October's Denver Drupal meetup was focused on "DevOps," with a presentation by Ned McClain from Applied Trust. Ned had given a similar presentation at the Boulder meetup last month, and kindly agreed to make the trek to Denver for those of us who missed the first one. Ned started by talking about changing approaches to development, quickly explaining the difference between the traditional "waterfall" approach with bigger release cycles, and the "agile" approach with smaller release cycles. While developers like faster change, operations people want stability. DevOps is the process of reconciling change and stability to get the best of both.
So how do we do that? With tools! Ned talked about tools in 4 areas: configuration, monitoring, testing, and deployment. For configuration, cloud hosting services generally allow re-applying server configurations on multiple instances, so you don't have to re-create the configuration every time you create a new server. Tools like Puppet and Chef also help manage configurations. As a simpler first step toward more automated server configuration, Ned also suggested putting Apache's .conf files into version control like Git.
For monitoring, Nagios and Icinga are two branches of what was once the same product, now split into proprietary (Nagios) and open source (Icinga). Both watch your sites and create logs and pretty graphs of how quickly they respond. If you've ever had a site crash, these tools can help you figure out what happened, or even take action before disaster strikes.
For testing, Selenium is a good browser-based tool, and of course the SimpleTest module helps with server-side testing. SimpleTest is used on Drupal.org for automated testing of patches, so you've probably seen it if not used it. For both tools, you simply define some actions and the expected results (e.g. load this page, expect this text on the page), and the tools will tell you whenever something unexpected happens.

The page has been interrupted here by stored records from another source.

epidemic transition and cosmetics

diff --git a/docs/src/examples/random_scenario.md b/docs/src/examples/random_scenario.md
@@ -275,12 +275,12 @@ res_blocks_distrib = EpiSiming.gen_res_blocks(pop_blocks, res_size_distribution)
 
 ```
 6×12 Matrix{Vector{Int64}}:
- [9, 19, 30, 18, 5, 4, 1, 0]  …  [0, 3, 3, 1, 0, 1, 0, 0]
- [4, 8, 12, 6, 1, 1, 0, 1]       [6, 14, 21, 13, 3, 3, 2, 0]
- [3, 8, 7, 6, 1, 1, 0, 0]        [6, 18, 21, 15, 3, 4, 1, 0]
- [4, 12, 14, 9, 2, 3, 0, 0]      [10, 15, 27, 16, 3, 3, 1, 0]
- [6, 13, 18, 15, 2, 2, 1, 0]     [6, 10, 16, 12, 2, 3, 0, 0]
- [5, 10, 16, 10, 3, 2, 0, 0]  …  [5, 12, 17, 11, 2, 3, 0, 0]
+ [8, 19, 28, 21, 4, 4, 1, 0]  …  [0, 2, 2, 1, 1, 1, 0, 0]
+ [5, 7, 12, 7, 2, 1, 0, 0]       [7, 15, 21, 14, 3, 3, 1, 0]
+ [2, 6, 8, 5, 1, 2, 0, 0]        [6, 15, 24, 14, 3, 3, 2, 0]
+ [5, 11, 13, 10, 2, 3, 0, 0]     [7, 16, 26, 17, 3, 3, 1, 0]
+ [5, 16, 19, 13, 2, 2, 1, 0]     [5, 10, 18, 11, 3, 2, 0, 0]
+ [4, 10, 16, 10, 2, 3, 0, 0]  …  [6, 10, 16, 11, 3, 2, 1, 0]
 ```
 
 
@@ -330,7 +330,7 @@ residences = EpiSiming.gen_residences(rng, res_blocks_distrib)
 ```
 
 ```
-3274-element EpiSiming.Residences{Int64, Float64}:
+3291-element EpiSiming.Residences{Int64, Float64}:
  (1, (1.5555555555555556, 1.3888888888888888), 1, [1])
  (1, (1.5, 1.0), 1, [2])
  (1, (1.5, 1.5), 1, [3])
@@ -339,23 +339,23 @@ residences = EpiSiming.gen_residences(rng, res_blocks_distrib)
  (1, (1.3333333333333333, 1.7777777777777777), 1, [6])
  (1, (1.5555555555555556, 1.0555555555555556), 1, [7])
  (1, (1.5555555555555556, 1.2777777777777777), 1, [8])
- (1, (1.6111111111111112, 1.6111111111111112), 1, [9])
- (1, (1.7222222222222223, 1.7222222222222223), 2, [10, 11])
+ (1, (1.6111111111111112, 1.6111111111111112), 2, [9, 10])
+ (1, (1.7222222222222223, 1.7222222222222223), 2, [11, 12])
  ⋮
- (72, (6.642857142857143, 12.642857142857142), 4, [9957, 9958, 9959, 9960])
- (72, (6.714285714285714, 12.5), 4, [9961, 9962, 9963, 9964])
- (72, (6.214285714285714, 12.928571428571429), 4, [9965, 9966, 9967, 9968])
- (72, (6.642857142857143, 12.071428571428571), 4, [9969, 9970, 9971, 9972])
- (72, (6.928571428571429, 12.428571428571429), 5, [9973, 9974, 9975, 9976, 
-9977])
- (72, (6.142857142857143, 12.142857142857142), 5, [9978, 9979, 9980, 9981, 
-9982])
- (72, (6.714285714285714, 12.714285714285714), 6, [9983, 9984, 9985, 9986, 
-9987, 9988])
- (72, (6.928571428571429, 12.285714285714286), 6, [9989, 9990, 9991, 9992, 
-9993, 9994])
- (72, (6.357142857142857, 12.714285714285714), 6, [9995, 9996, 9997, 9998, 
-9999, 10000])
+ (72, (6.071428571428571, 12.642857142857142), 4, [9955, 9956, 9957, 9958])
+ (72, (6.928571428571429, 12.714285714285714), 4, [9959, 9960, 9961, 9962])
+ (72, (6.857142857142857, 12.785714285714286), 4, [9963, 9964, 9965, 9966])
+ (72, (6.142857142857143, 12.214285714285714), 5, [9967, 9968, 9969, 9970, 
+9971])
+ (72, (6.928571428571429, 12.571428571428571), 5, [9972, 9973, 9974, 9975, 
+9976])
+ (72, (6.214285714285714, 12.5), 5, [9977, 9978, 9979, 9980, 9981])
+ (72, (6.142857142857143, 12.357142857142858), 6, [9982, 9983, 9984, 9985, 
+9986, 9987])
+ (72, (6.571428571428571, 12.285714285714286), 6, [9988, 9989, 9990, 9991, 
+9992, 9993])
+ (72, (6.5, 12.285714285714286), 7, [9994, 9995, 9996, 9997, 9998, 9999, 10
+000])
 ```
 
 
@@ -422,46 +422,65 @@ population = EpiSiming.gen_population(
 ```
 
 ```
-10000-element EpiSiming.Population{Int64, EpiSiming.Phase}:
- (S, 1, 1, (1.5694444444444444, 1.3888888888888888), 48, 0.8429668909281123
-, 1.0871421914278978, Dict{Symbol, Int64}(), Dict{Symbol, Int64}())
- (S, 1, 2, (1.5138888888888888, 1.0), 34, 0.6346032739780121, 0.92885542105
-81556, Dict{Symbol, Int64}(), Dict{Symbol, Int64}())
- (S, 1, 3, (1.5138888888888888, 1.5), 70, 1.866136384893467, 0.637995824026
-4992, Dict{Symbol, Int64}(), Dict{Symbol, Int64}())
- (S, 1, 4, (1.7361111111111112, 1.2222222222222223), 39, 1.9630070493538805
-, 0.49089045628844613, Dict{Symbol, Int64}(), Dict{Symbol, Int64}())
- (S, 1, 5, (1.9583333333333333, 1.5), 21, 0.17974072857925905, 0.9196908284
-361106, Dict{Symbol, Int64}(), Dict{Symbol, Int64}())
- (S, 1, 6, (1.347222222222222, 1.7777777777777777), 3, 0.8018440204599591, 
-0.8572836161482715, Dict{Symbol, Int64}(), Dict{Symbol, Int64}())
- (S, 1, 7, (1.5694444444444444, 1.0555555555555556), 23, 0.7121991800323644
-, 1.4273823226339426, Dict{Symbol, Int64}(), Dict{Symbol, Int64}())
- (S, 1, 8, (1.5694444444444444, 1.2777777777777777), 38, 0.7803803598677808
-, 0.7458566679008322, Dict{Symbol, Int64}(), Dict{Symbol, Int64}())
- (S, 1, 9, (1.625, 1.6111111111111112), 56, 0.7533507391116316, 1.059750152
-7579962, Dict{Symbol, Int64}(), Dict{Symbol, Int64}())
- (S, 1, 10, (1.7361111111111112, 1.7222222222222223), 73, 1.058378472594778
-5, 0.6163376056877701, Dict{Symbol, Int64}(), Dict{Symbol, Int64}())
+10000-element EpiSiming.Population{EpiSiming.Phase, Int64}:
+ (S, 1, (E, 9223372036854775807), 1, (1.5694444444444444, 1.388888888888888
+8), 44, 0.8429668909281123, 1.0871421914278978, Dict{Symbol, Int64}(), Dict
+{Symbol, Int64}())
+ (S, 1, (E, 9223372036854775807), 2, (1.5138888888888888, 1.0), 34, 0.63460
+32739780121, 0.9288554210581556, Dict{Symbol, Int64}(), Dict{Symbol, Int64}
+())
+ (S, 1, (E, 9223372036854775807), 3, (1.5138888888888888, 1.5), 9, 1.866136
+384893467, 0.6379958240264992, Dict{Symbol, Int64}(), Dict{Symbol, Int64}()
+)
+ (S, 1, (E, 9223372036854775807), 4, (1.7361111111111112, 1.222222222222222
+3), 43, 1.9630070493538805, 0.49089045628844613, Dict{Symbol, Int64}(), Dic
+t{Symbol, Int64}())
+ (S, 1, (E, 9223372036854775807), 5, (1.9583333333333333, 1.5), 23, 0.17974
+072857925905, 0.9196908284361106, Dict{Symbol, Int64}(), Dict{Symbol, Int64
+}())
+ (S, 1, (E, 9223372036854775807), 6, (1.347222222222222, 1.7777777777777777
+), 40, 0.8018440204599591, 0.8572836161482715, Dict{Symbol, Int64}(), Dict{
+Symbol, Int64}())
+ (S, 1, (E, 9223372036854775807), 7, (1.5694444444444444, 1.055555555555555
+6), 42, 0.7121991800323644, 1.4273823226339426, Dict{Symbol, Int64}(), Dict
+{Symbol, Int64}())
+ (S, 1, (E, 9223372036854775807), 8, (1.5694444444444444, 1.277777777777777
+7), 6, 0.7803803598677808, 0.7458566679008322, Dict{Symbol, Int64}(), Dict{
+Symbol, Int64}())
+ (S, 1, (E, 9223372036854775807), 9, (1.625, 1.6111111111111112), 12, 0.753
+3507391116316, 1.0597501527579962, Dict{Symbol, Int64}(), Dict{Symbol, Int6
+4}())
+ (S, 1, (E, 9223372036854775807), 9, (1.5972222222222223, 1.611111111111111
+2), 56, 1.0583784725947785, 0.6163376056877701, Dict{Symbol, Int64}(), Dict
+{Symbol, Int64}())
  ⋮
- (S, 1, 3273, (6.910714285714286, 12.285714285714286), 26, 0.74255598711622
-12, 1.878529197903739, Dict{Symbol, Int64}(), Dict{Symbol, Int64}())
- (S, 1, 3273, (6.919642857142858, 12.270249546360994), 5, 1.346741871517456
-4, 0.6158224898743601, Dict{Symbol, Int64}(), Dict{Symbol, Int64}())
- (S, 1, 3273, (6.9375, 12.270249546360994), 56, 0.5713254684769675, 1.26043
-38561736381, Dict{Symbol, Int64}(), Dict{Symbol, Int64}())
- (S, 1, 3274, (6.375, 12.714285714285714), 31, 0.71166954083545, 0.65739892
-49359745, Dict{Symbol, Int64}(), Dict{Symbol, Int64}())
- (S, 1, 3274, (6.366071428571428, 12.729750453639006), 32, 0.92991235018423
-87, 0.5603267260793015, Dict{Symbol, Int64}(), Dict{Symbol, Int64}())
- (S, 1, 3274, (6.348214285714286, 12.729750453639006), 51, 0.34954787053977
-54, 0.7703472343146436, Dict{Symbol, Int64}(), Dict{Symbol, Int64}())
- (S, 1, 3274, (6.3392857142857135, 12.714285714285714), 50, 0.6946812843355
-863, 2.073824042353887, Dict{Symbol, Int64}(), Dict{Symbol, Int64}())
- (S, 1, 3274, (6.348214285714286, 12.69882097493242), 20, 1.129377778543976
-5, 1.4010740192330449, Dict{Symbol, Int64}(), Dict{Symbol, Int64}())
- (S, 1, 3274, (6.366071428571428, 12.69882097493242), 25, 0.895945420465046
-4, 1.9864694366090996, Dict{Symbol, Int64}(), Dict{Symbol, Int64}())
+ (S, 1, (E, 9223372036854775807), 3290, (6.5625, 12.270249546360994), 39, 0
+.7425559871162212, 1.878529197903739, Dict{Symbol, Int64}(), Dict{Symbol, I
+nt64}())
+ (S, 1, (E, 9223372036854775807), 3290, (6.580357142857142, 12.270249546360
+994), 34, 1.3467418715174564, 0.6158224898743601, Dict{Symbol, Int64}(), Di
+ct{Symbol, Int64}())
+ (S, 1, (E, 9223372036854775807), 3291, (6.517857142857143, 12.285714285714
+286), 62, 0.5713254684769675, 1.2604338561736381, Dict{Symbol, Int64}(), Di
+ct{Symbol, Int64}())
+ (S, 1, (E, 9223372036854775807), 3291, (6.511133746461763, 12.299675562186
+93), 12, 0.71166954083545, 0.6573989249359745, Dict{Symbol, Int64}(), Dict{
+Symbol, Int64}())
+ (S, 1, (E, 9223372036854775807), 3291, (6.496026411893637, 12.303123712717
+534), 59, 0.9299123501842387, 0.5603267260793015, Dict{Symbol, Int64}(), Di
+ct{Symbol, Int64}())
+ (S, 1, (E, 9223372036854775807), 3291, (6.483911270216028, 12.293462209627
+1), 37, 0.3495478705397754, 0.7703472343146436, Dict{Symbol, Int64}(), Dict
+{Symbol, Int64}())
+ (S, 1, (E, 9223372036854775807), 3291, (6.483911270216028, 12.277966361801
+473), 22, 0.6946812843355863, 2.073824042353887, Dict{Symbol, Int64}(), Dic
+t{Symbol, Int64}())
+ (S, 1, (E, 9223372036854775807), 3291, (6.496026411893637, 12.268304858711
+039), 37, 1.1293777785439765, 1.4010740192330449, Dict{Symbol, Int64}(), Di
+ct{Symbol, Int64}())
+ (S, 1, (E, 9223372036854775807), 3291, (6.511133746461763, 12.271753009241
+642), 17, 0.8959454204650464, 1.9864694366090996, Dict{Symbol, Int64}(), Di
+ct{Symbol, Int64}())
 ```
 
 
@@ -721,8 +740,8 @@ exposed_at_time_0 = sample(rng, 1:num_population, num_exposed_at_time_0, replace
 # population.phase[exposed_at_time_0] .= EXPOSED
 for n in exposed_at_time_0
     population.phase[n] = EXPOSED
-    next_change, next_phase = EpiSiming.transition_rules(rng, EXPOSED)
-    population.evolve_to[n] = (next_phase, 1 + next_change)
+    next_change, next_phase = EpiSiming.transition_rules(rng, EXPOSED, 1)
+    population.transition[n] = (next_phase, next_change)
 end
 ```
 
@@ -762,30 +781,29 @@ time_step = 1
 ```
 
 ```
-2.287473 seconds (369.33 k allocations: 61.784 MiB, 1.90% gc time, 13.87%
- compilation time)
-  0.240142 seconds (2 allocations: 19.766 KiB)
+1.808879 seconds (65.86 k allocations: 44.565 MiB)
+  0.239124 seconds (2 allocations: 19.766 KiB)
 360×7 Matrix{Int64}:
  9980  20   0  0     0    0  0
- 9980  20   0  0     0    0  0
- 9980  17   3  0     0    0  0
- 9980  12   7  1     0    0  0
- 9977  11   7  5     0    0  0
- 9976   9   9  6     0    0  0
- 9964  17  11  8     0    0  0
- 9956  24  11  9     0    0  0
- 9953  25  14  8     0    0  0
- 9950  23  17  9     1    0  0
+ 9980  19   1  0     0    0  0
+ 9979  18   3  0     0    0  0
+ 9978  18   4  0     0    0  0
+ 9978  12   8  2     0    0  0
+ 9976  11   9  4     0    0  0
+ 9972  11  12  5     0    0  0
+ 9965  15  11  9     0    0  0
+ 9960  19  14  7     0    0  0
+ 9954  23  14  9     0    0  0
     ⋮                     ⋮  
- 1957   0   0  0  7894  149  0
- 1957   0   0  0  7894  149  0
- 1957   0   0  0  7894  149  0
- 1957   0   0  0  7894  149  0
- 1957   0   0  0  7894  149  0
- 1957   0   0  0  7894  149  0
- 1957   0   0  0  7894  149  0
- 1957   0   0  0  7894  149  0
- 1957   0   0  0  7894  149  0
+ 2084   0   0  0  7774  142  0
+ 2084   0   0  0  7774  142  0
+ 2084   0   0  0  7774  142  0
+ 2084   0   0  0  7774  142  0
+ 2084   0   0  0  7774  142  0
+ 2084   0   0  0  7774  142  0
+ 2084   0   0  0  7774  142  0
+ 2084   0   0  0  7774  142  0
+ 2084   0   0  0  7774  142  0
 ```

Finally, Ned covered deployment tools. I particularly enjoyed his description of this problem as "tough as a honey badger." Both Drush and Git help smooth deployment, but ideally we could automate the whole process. Pantheon is starting to solve the Drupal deployment problem by established a standard process for hosted sites. If that process works for you, Pantheon makes deployment incredibly simple. If you need something a little more custom, Jenkins allows you to define specific steps in your deployment process, optionally with variable input, and run those steps whenever you want. For example, if your deployment generally involves copying files from one server to another, you might set the two servers as variables, standardize which files to copy, and then just enter the site names any time you want to repeat this process.
Jenkins is great, but it's not quite Drupally enough for Ned, so he made an alternative: the Job module. Currently a sandbox project, the Job module uses familiar Drupal tools like Webform and Rules to define deployment steps. So it's like Jenkins, but even easier to use for Drupal people. Awesome!
All of these tools require some initial investment to learn and configure, of course, but the idea of DevOps is this will save much more time in the future. If you're interested in this area, Ned also pointed to the new DevOps group on groups.drupal.org.
After the presentations, we did open question and answer, including an informal poll on how everyone feels about the Rules module (result: most people liked it, some ambivalent, zero haters). Finally, a few of us braved the rain and headed to Rackhouse to socialize. If you're looking for more Colorado Drupal, plans are in the works for another open office night next Tuesday, this time in Fort Collins. We'll start organizing carpools on groups.drupal.org as soon as the location reservation is confirmed.